RAAF Centenary airshow – a locals viewpoint
Organising and then running an airshow is a daunting and frustrating task and if the stars align and the wind blows at your back will bring great reward by producing a viewing spectacular.
CAPTION: The RAAF Roulettes fly under the sun. Photo by Mike Hughes.
The airshow over Canberra for the RAAF 100th birthday celebrations was definitely a viewing spectacular.
CAPTION: A Catalina and a UH-1H Iroquois fly together. Photo by Janet Hughes.
As wave after wave of different aircraft flew overhead the comments I heard in the crowd of spectators I was with was one of amazement and storytelling.
CAPTION: A Dakota, as operated by the RAAF from 1941. Photo by Janet Hughes.
Parents and Grandparents were pointing to the sky and explaining to mostly excited young folk what was to see and even what it meant.
CAPTION: Neptune maritime reconnaissance, patrol and anti-submarine aircraft. Photo by Janet Hughes.
There was that child that announced halfway through that “it was time to go home now”, clearly not an enthusiast.
CAPTION: A formation of three P-8A Poseidon and one AP-3C Orion maritime reconnaissance aircraft. Photo by Mike Hughes.
Then the parent of a small child telling him that the planes flying overhead were “really old, with propellors from when Grandma was a little girl” as four PC-21’s zoomed past.
CAPTION: A formation comprising Hudson, Boomerang, Harvard and a Wirraway. Photo by Janet Hughes.
Working out the timings of the 27 aircraft types each with its own operating parameters and requirements no doubt was a nightmare.
CAPTION: A KC-30A multi-role tanker-transport flies with two trailing F/A-18F Super Hornets. Photo by Janet Hughes.
CAPTION: 4 C-130H Hercules in closer formation than they usually fly. Photo by Mike Hughes.
For the show timings to work each group of aircraft had to fly over the official viewing area with precise timings to make sure the fast aircraft didn’t outrun the slower aircraft.
CAPTION: A lone E-7A Wedgetail Airborne Early Warning and Control aircraft. Photo by Janet Hughes.

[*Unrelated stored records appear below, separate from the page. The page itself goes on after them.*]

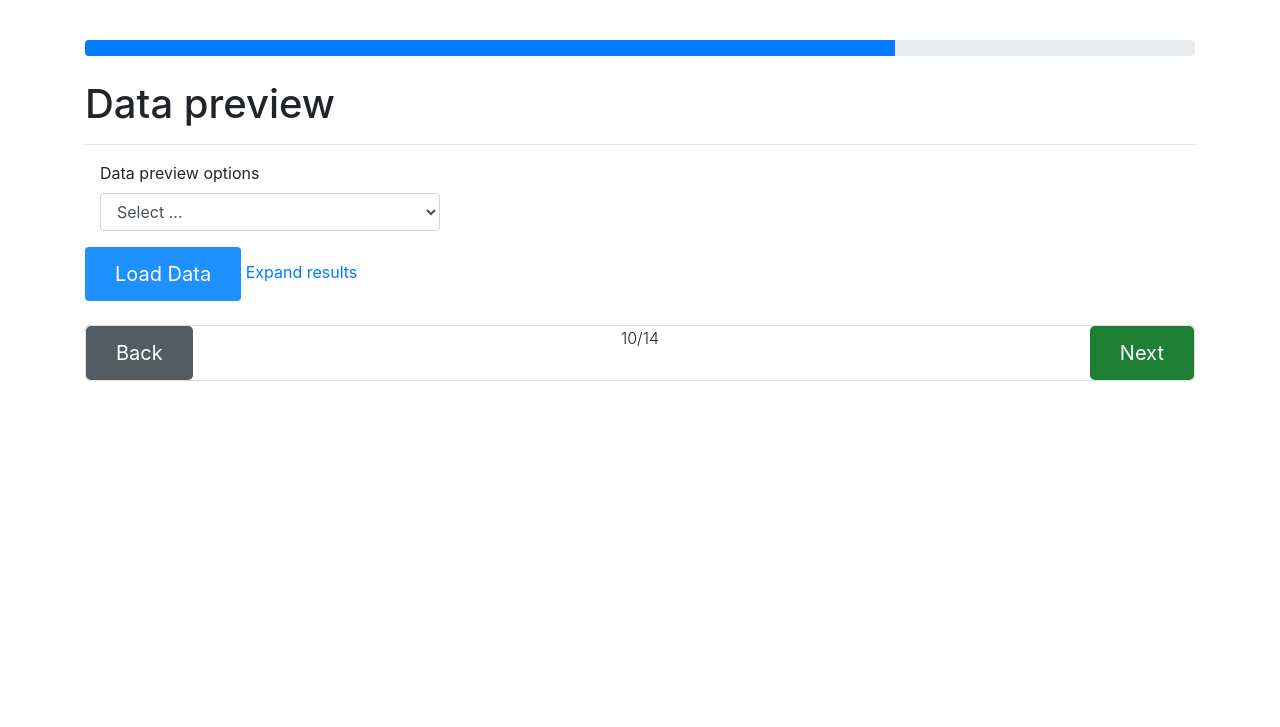
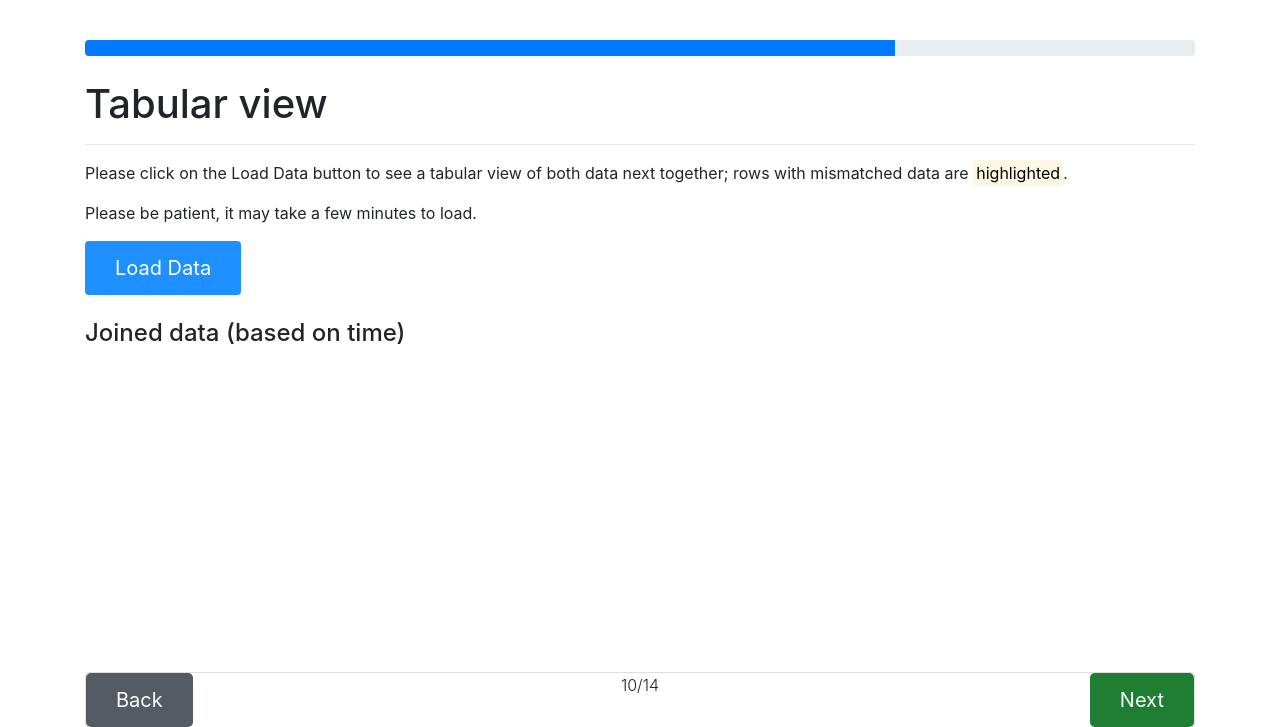
Before and after one commit to hamidkhbl/CRHM-visualisation-experiment-webapp, a Flask app: page /visualization/data_preview in a window 1280 px wide. Shown: the part 56-783 px from the top of the page. Before the commit the page ends 437 px from the top, so only its background shows below. Run offline with Flask 2, Linux system fonts and the light colour scheme; a user stored in the database is signed in; data comes from the database, SQL or seed files in the repository; some libraries are stand-ins or nearby versions.

Commit message:
Fix issues with the data preview page

```diff
--- a/app/templates/public/data_preview.html
+++ b/app/templates/public/data_preview.html
@@ -18,69 +18,30 @@
     </div>
     <br>
 
-    <h1>Data preview</h1>
+    <h1>Tabular view</h1>
     <hr>
+    <p>
+        Please click on the Load Data button to see a tabular view of both data next together; rows with mismatched data are <mark>highlighted</mark>.
+    </p>
+    <p>Please be patient, it may take a few minutes to load.</p>
 
 
 
     <form action="/visualization/data_preview" method="POST">
         <div  class="form-group col-sm-4">
             <div class="form-group">
-                <label for="exampleFormControlSelect1">Data preview options</label>
-                <select class="form-control" id="data_type" name = "data_type">
-                    <option>Select ...</option>
-                  <option>Show data side by side</option>
-                  <option>Show joined data (based on time)</option>
-                  <option>Show joined data (based on id)</option>
-                </select>
               </div>
         </div>
 
         <button class="btn btn-submit btn-primary">Load Data</button>
-        <a target="_blank" rel="noopener noreferrer" href="/visualization/data_preview_expanded">Expand results</a>
         <br>
         <br>
-
-            {%if data_type == 'Show data side by side'%}
-
-            <div class="row">
-
-                <div class="table col-sm-6 ">
-                    <div class="table-responsive col-12" style="height:100vh;" id="col1" onscroll="OnScroll(this,'col2')">
-                        {{ df1 | safe}}
-                    </div>
-                </div>
-
-                <div class="table col-sm-6">
-                    <div class="table-responsive col-12" style="height:100vh;" id="col2" onscroll="OnScroll(this,'col1')">
-                        {{ df2 | safe}}
-                    </div>
-                </div>
-
-            </div>
-
-
-
-            {% endif %}
-
-            {%if data_type == 'Show joined data (based on time)'%}
             <h4>Joined data (based on time)</h4>
             <div class="table">
                 <div class="table-responsive col-11 table" style="height:300px;">
                     {{ df3 | safe}}
                 </div>
             </div>
-            {% endif%}
-
-            {%if data_type == 'Show joined data (based on id)'%}
-            <h4>Joined data (based on id)</h4>
-            <div class="table">
-                <div class="table-responsive col-12 table" style="height:300px;">
-                    {{ df3 | safe}}
-                </div>
-            </div>
-            {% endif%}
-
     </form>
 
     <!-- nav card -->
--- a/app/views.py
+++ b/app/views.py
@@ -267,11 +267,6 @@ def crhm_guid():
 
     return render_template("public/crhm_guid.html")
 
-def highlight_greaterthan(s,threshold,column):
-    is_max = pd.Series(data=False, index=s.index)
-    is_max[column] = s.loc[column] >= threshold
-    return ['background-color: yellow' if is_max.any() else '' for v in is_max]
-
 @users.route("/crhm_tlx",methods = ["GET", "POST"])
 def crhm_tlx():
     user = get_user()
@@ -349,6 +344,10 @@ def new_tlx():
 
     return render_template("public/new_tlx.html", answers = answers, questions = questions, time = tlx.time, mismatch = tlx.mismatch)
 
+def highlight_diff(s,threshold,column):
+    is_max = pd.Series(data=False, index=s.index)
+    is_max[column] = abs(s.loc[column[1]] - s.loc[column[4]]) + abs(s.loc[column[2]] - s.loc[column[5]]) + abs(s.loc[column[3]] - s.loc[column[6]]) >= threshold
+    return ['background-color: yellow' if is_max.any() else '' for v in is_max]
 
 
 @users.route("/data_preview", methods = ["GET", "POST"])
@@ -369,29 +368,39 @@ def data_preview():
         user_log.add()
 
         # convert obs file to df
-        path = os.path.join(app.config["OBS_FILES_DIR"]) #+ ("/{}".format(user.username)) + ("/obs")
+        path = os.path.join(app.config["FILE_UPLOADS"]) + ("/{}".format(user.username)) + ("/obs")
         files = [name for name in os.listdir(path) if os.path.isfile(os.path.join(path, name))]
 
         obs_file_1 = path + '/' + files[0]
         obs_file_2 = path + '/' + files[1]
 
         df1 = converttoDF(obs_file_1)
+        df2 = converttoDF(obs_file_2)
+        df1['SWE(1) 1'] = df1['SWE(1) 1'].astype(float)
+        df1['SWE(2) 1'] = df1['SWE(2) 1'].astype(float)
+        df1['SWE(3) 1'] = df1['SWE(3) 1'].astype(float)
+        df2['SWE(1) 1'] = df2['SWE(1) 1'].astype(float)
+        df2['SWE(2) 1'] = df2['SWE(2) 1'].astype(float)
+        df2['SWE(3) 1'] = df2['SWE(3) 1'].astype(float)
 
         df1['SWE(1) 1'] = df1['SWE(1) 1'].astype(float)
-        df1_style = df1.style.apply(highlight_greaterthan,threshold=1.0,column=['SWE(1) 1'], axis=1)
+        #df1_style = df1.style.apply(highlight_diff_2,threshold=0,column_1=df1.columns, column_2=df2.columns, axis=1)
 
-        df1_html = df1_style.render(classes="table table-hover table-striped table-sm table-bordered") #df1.to_html(classes="table table-hover table-striped table-sm table-bordered")
+        #df1_html = df1_style.render(classes="table table-hover table-striped table-sm table-bordered")
+        #df1.to_html(classes="table table-hover table-striped table-sm table-bordered")
 
-        df2 = converttoDF(obs_file_2)
-        df2_html = df2.to_html(classes="table table-hover table-striped table-sm table-bordered")
+
+        #df2_html = df2.to_html(classes="table table-hover table-striped table-sm table-bordered")
 
         df3 = df1.merge(df2, on = 'time', how ='outer')
-        df3_html = df3.to_html(classes="table table-hover table-striped table-sm table-bordered")
 
-        df4 = df1.merge(df2, how ='outer', left_index=True, right_index=True)
-        df4_html = df4.to_html(classes="table table-hover table-striped table-sm table-bordered")
+        df3_style = df3.style.apply(highlight_diff,threshold=1.0,column=df3.columns, axis=1)
+        df3_html = df3_style.render(classes="table table-hover table-striped table-sm table-bordered")
 
-    return render_template("public/data_preview.html", data_type = data_type, df1 = df1_html, df2 = df2_html, df3 = df3_html, df4 = df4_html)
+        #df4 = df1.merge(df2, how ='outer', left_index=True, right_index=True)
+        #df4_html = df4.to_html(classes="table table-hover table-striped table-sm table-bordered")
+
+    return render_template("public/data_preview.html", data_type = data_type, df3 = df3_html)
 
 
 @users.route("/data_preview_expanded", methods = ["GET", "POST"])
```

The aircraft groups usually form up at some distance from the venue and have to time their approach to be in the right bit of sky at the right time and height doing the right speed.
CAPTION: The Roulettes, making the complex look simple. Photo by Mike Hughes.
Weather, aircraft unserviceability, and other considerations can throw one aircraft or group of aircraft out of time and the whole thing becomes a shuffle game.
CAPTION: The Roulettes formation seems to rising up from the High Court Canberra. Photo by Janet Hughes.
Enthusiasts on the ground with the published program notice every discrepancy.
This game of checkers has a major consideration, safety of the pilots, crew and the public.
The show carries on.
I have just enough experience with people who have run airshows to know that the all involved in RAAF Centenary flypast will have required a long rest when it was all over.
I say well done to the organisers, the pilots, the maintenance folk, the marshals at the airport(s) and the people running the day in the air and on the ground; I and those around me enjoyed every memorable minute – thank you.